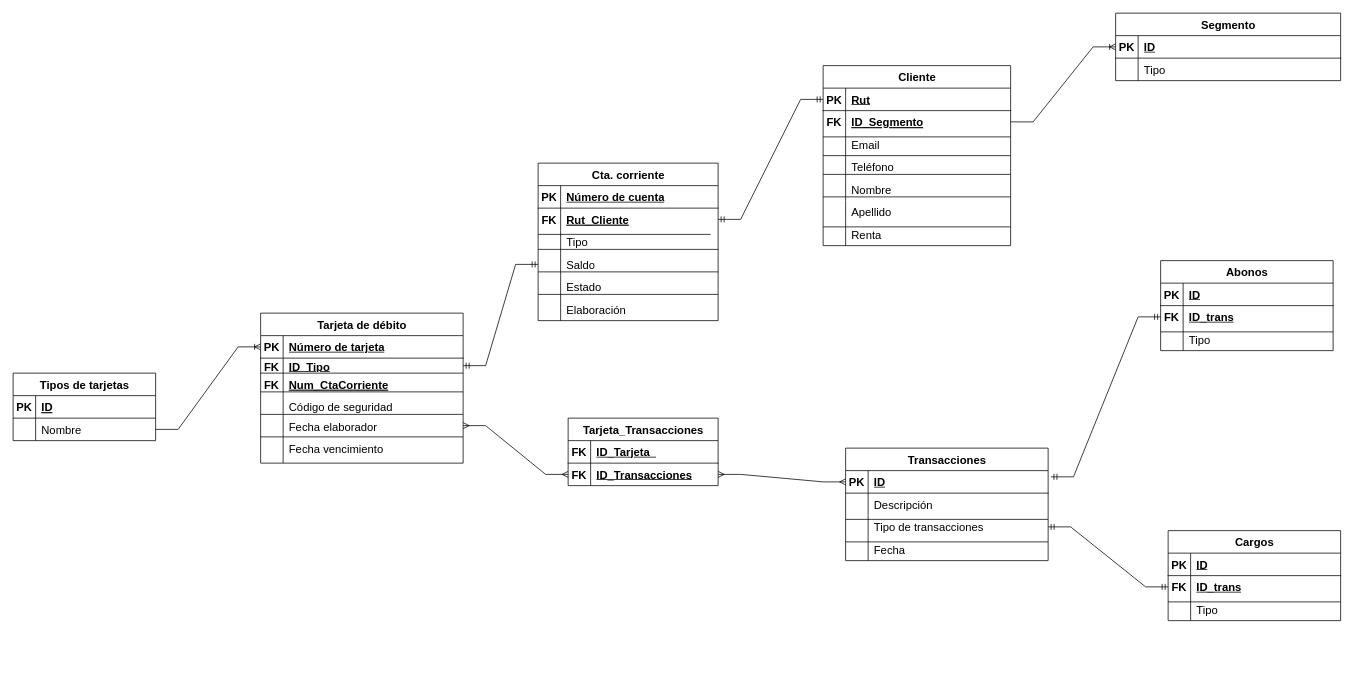
Before: ModeloRelacional.drawio in VicenteMuhr/Database, a draw.io diagram. Source tidied: cells renumbered, new cells numbered last; positions are measured from the earlier drawing's top-left corner, leaving out a move shared by most shapes. Both pictures are drawn from the tidied source at 75%, with x=0, y=0 at pixel (13, 13).
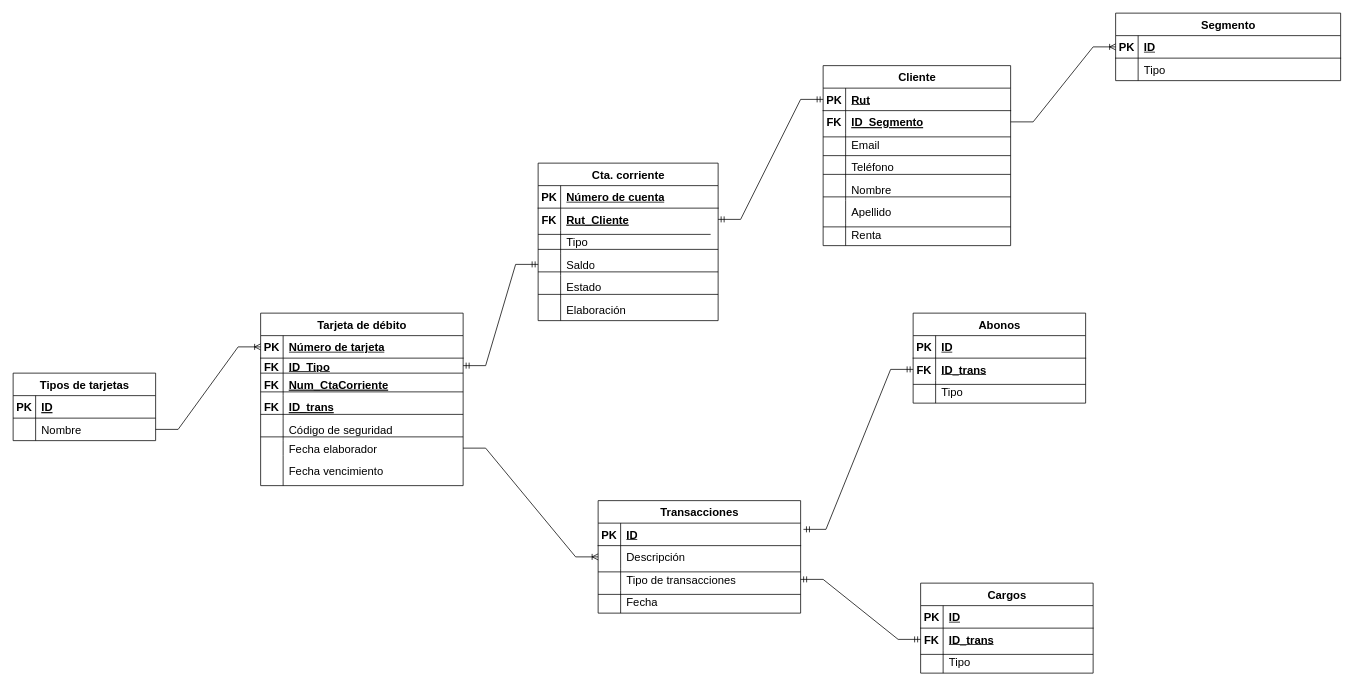
The same page after the edit.

The change refers to these unchanged cells:
```xml
<mxCell id="34" style="shape=tableRow;horizontal=0;startSize=0;swimlaneHead=0;swimlaneBody=0;fillColor=none;points=[[0,0.5],[1,0.5]];portConstraint=eastwest;top=0;left=0;right=0;bottom=1;fontSize=15;" parent="33" vertex="1">
  <mxGeometry y="30" width="270" height="30" as="geometry" />
</mxCell>
<mxCell id="37" style="shape=tableRow;horizontal=0;startSize=0;swimlaneHead=0;swimlaneBody=0;fillColor=none;points=[[0,0.5],[1,0.5]];portConstraint=eastwest;top=0;left=0;right=0;bottom=0;fontSize=15;" parent="33" vertex="1">
  <mxGeometry y="60" width="270" height="30" as="geometry" />
</mxCell>
```

Diff of the diagram source:
```diff
@@
     <mxCell id="2" value="Tarjeta de débito" style="shape=table;startSize=30;childLayout=tableLayout;rowLines=0;fontStyle=1;align=center;html=1;fontSize=15;" parent="1" vertex="1">
-      <mxGeometry x="330" y="400" width="270" height="200" as="geometry" />
+      <mxGeometry x="330" y="400" width="270" height="230" as="geometry" />
     </mxCell>
@@
+    <mxCell id="143" style="shape=tableRow;horizontal=0;startSize=0;swimlaneHead=0;swimlaneBody=0;fillColor=none;top=0;left=0;right=0;bottom=0;fontSize=15;" parent="2" vertex="1">
+      <mxGeometry y="110" width="270" height="30" as="geometry" />
+    </mxCell>
+    <mxCell id="144" value="FK" style="shape=partialRectangle;fillColor=none;top=0;left=0;bottom=0;right=0;overflow=hidden;fontSize=15;fontStyle=1;" parent="143" vertex="1">
+      <mxGeometry width="30" height="30" as="geometry" />
+    </mxCell>
+    <mxCell id="145" value="ID_trans" style="shape=partialRectangle;fillColor=none;top=0;left=0;bottom=0;right=0;align=left;spacingLeft=6;overflow=hidden;fontSize=15;fontStyle=5;" parent="143" vertex="1">
+      <mxGeometry x="30" width="240" height="30" as="geometry" />
+    </mxCell>
     <mxCell id="12" style="shape=tableRow;horizontal=0;startSize=0;swimlaneHead=0;swimlaneBody=0;fillColor=none;top=0;left=0;right=0;bottom=0;fontSize=15;" parent="2" vertex="1">
-      <mxGeometry y="110" width="270" height="30" as="geometry" />
+      <mxGeometry y="140" width="270" height="30" as="geometry" />
     </mxCell>
@@
     <mxCell id="15" style="shape=tableRow;horizontal=0;startSize=0;swimlaneHead=0;swimlaneBody=0;fillColor=none;points=[[0,0.5],[1,0.5]];portConstraint=eastwest;top=0;left=0;right=0;bottom=0;fontSize=15;" parent="2" vertex="1">
-      <mxGeometry y="140" width="270" height="20" as="geometry" />
+      <mxGeometry y="170" width="270" height="20" as="geometry" />
     </mxCell>
@@
     <mxCell id="18" style="shape=tableRow;horizontal=0;startSize=0;swimlaneHead=0;swimlaneBody=0;fillColor=none;points=[[0,0.5],[1,0.5]];portConstraint=eastwest;top=0;left=0;right=0;bottom=0;fontSize=15;" parent="2" vertex="1">
-      <mxGeometry y="160" width="270" height="40" as="geometry" />
+      <mxGeometry y="190" width="270" height="40" as="geometry" />
     </mxCell>
@@
     <mxCell id="33" value="Transacciones" style="shape=table;startSize=30;childLayout=tableLayout;rowLines=0;fontStyle=1;align=center;html=1;fontSize=15;" parent="1" vertex="1">
-      <mxGeometry x="1110" y="580" width="270" height="150" as="geometry" />
+      <mxGeometry x="780" y="650" width="270" height="150" as="geometry" />
     </mxCell>
@@
-    <mxCell id="46" value="Tarjeta_Transacciones" style="shape=table;startSize=30;childLayout=tableLayout;rowLines=0;fontStyle=1;align=center;html=1;fontSize=15;" parent="1" vertex="1">
-      <mxGeometry x="740" y="540" width="200" height="90" as="geometry" />
-    </mxCell>
-    <mxCell id="47" style="shape=tableRow;horizontal=0;startSize=0;swimlaneHead=0;swimlaneBody=0;fillColor=none;top=0;left=0;right=0;bottom=1;fontSize=15;" parent="46" vertex="1">
-      <mxGeometry y="30" width="200" height="30" as="geometry" />
-    </mxCell>
-    <mxCell id="48" value="FK" style="shape=partialRectangle;fillColor=none;top=0;left=0;bottom=0;right=0;fontStyle=1;overflow=hidden;whiteSpace=wrap;html=1;fontSize=15;" parent="47" vertex="1">
-      <mxGeometry width="30" height="30" as="geometry" />
-    </mxCell>
-    <mxCell id="49" value="ID_Tarjeta&amp;nbsp;&amp;nbsp;" style="shape=partialRectangle;fillColor=none;top=0;left=0;bottom=0;right=0;align=left;spacingLeft=6;fontStyle=5;overflow=hidden;whiteSpace=wrap;html=1;fontSize=15;" parent="47" vertex="1">
-      <mxGeometry x="30" width="170" height="30" as="geometry" />
-    </mxCell>
-    <mxCell id="50" style="shape=tableRow;horizontal=0;startSize=0;swimlaneHead=0;swimlaneBody=0;fillColor=none;points=[[0,0.5],[1,0.5]];portConstraint=eastwest;top=0;left=0;right=0;bottom=0;fontSize=15;" parent="46" vertex="1">
-      <mxGeometry y="60" width="200" height="30" as="geometry" />
-    </mxCell>
-    <mxCell id="51" value="&lt;b&gt;FK&lt;/b&gt;" style="shape=partialRectangle;fillColor=none;top=0;left=0;bottom=0;right=0;overflow=hidden;whiteSpace=wrap;html=1;fontSize=15;" parent="50" vertex="1">
-      <mxGeometry width="30" height="30" as="geometry" />
-    </mxCell>
-    <mxCell id="52" value="&lt;b&gt;&lt;u&gt;ID_Transacciones&lt;/u&gt;&lt;/b&gt;" style="shape=partialRectangle;fillColor=none;top=0;left=0;bottom=0;right=0;align=left;spacingLeft=6;overflow=hidden;whiteSpace=wrap;html=1;fontSize=15;" parent="50" vertex="1">
-      <mxGeometry x="30" width="170" height="30" as="geometry" />
-    </mxCell>
-    <mxCell id="53" style="edgeStyle=entityRelationEdgeStyle;fontSize=12;html=1;endArrow=ERmany;startArrow=ERmany;rounded=0;exitX=1;exitY=0.5;exitDx=0;exitDy=0;entryX=0;entryY=0.5;entryDx=0;entryDy=0;" parent="1" edge="1" source="15" target="50">
-      <mxGeometry relative="1" as="geometry" />
-    </mxCell>
-    <mxCell id="54" style="edgeStyle=entityRelationEdgeStyle;fontSize=12;html=1;endArrow=ERmany;startArrow=ERmany;rounded=0;entryX=0;entryY=0.5;entryDx=0;entryDy=0;exitX=1;exitY=0.5;exitDx=0;exitDy=0;" parent="1" edge="1" source="50" target="34">
-      <mxGeometry relative="1" as="geometry" />
-    </mxCell>
     <mxCell id="55" value="Abonos" style="shape=table;startSize=30;childLayout=tableLayout;rowLines=0;fontStyle=1;align=center;html=1;fontSize=15;" parent="1" vertex="1">
-      <mxGeometry x="1530" y="330" width="230" height="120" as="geometry" />
+      <mxGeometry x="1200" y="400" width="230" height="120" as="geometry" />
     </mxCell>
@@
     <mxCell id="65" value="Cargos" style="shape=table;startSize=30;childLayout=tableLayout;rowLines=0;fontStyle=1;align=center;html=1;fontSize=15;" parent="1" vertex="1">
-      <mxGeometry x="1540" y="690" width="230" height="120" as="geometry" />
+      <mxGeometry x="1210" y="760" width="230" height="120" as="geometry" />
     </mxCell>
@@
     <mxCell id="139" style="line;strokeWidth=1;dashed=0;labelPosition=right;align=left;verticalAlign=middle;spacingTop=0;spacingLeft=6;" parent="1" vertex="1">
-      <mxGeometry x="1110" y="670" width="270" height="10" as="geometry" />
+      <mxGeometry x="780" y="740" width="270" height="10" as="geometry" />
     </mxCell>
     <mxCell id="140" style="line;strokeWidth=1;dashed=0;labelPosition=right;align=left;verticalAlign=middle;spacingTop=0;spacingLeft=6;" parent="1" vertex="1">
-      <mxGeometry x="1110" y="700" width="270" height="10" as="geometry" />
+      <mxGeometry x="780" y="770" width="270" height="10" as="geometry" />
     </mxCell>
     <mxCell id="141" style="line;strokeWidth=1;dashed=0;labelPosition=right;align=left;verticalAlign=middle;spacingTop=0;spacingLeft=6;" parent="1" vertex="1">
-      <mxGeometry x="1530" y="420" width="230" height="10" as="geometry" />
+      <mxGeometry x="1200" y="490" width="230" height="10" as="geometry" />
     </mxCell>
     <mxCell id="142" style="line;strokeWidth=1;dashed=0;labelPosition=right;align=left;verticalAlign=middle;spacingTop=0;spacingLeft=6;" parent="1" vertex="1">
-      <mxGeometry x="1540" y="780" width="230" height="10" as="geometry" />
+      <mxGeometry x="1210" y="850" width="230" height="10" as="geometry" />
     </mxCell>
+    <mxCell id="146" style="edgeStyle=entityRelationEdgeStyle;fontSize=12;html=1;endArrow=ERoneToMany;rounded=0;exitX=1;exitY=0.5;exitDx=0;exitDy=0;entryX=0;entryY=0.5;entryDx=0;entryDy=0;" parent="1" edge="1" source="15" target="37">
+      <mxGeometry relative="1" as="geometry" />
+    </mxCell>
```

□ □ □ □

■ **TASK OBJECTIVE**:
Check the listing above for lines containing the string "exitDx", and copy each one.

■ **OUTPUT OF THE TASK**:
-    <mxCell id="53" style="edgeStyle=entityRelationEdgeStyle;fontSize=12;html=1;endArrow=ERmany;startArrow=ERmany;rounded=0;exitX=1;exitY=0.5;exitDx=0;exitDy=0;entryX=0;entryY=0.5;entryDx=0;entryDy=0;" parent="1" edge="1" source="15" target="50">
-    <mxCell id="54" style="edgeStyle=entityRelationEdgeStyle;fontSize=12;html=1;endArrow=ERmany;startArrow=ERmany;rounded=0;entryX=0;entryY=0.5;entryDx=0;entryDy=0;exitX=1;exitY=0.5;exitDx=0;exitDy=0;" parent="1" edge="1" source="50" target="34">
+    <mxCell id="146" style="edgeStyle=entityRelationEdgeStyle;fontSize=12;html=1;endArrow=ERoneToMany;rounded=0;exitX=1;exitY=0.5;exitDx=0;exitDy=0;entryX=0;entryY=0.5;entryDx=0;entryDy=0;" parent="1" edge="1" source="15" target="37">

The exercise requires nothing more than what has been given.